**What you have to do:**
Go through the lines below and copy each one that holds the string "docs".
*** Opening Input records ***
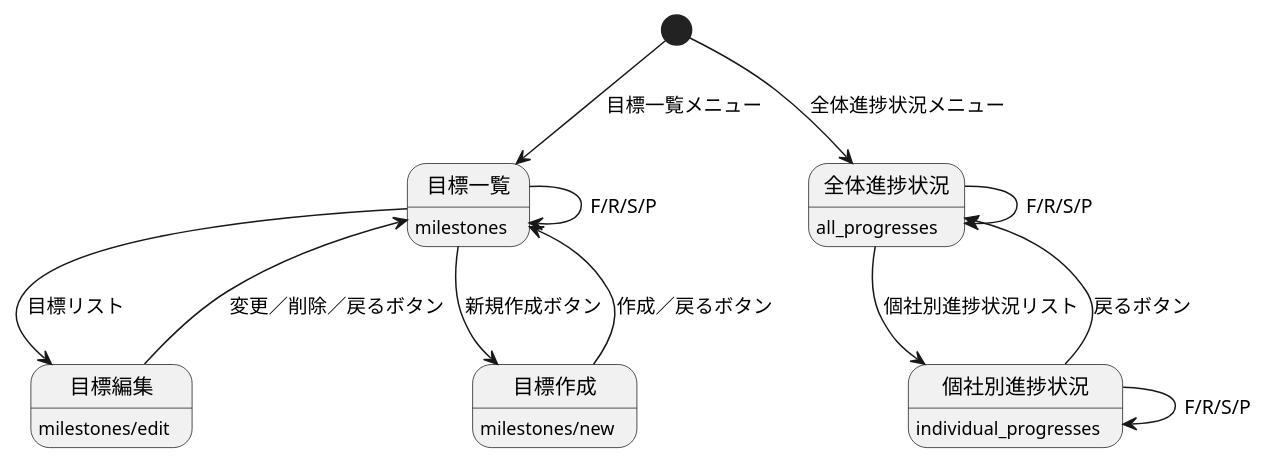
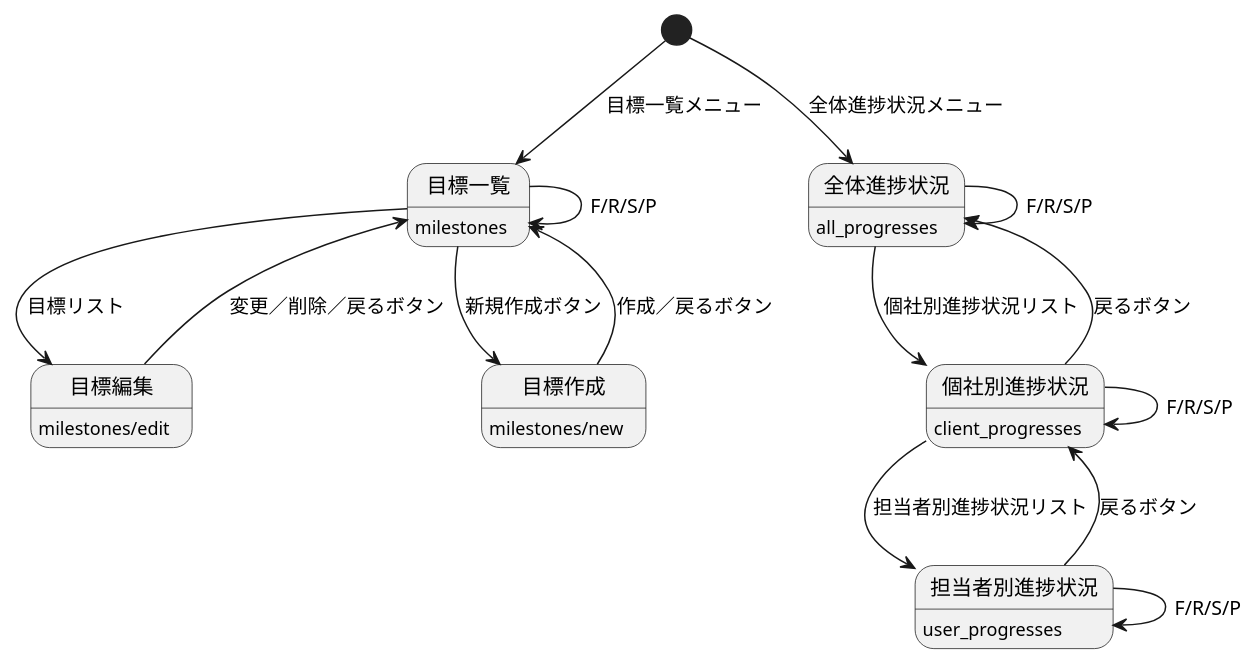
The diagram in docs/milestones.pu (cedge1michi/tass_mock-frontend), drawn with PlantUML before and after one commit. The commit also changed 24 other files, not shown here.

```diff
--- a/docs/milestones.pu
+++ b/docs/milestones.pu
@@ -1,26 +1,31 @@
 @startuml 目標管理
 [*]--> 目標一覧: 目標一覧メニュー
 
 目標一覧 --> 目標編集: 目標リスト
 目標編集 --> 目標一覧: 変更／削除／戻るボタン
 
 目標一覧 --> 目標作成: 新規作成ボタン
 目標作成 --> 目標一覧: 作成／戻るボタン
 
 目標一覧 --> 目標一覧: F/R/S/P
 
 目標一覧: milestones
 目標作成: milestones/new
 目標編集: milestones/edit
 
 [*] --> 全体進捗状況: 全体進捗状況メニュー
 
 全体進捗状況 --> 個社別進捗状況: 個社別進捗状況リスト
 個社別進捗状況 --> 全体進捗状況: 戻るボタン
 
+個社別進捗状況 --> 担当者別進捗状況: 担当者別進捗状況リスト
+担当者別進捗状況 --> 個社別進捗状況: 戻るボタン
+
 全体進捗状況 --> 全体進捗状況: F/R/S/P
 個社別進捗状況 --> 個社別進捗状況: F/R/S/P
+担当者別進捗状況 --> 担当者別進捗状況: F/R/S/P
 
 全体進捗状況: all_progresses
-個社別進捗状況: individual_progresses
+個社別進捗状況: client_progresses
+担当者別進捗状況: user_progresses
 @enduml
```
*** Closing Input records ***
**Reply:**
The diagram in docs/milestones.pu (cedge1michi/tass_mock-frontend), drawn with PlantUML before and after one commit. The commit also changed 24 other files, not shown here.
--- a/docs/milestones.pu
+++ b/docs/milestones.pu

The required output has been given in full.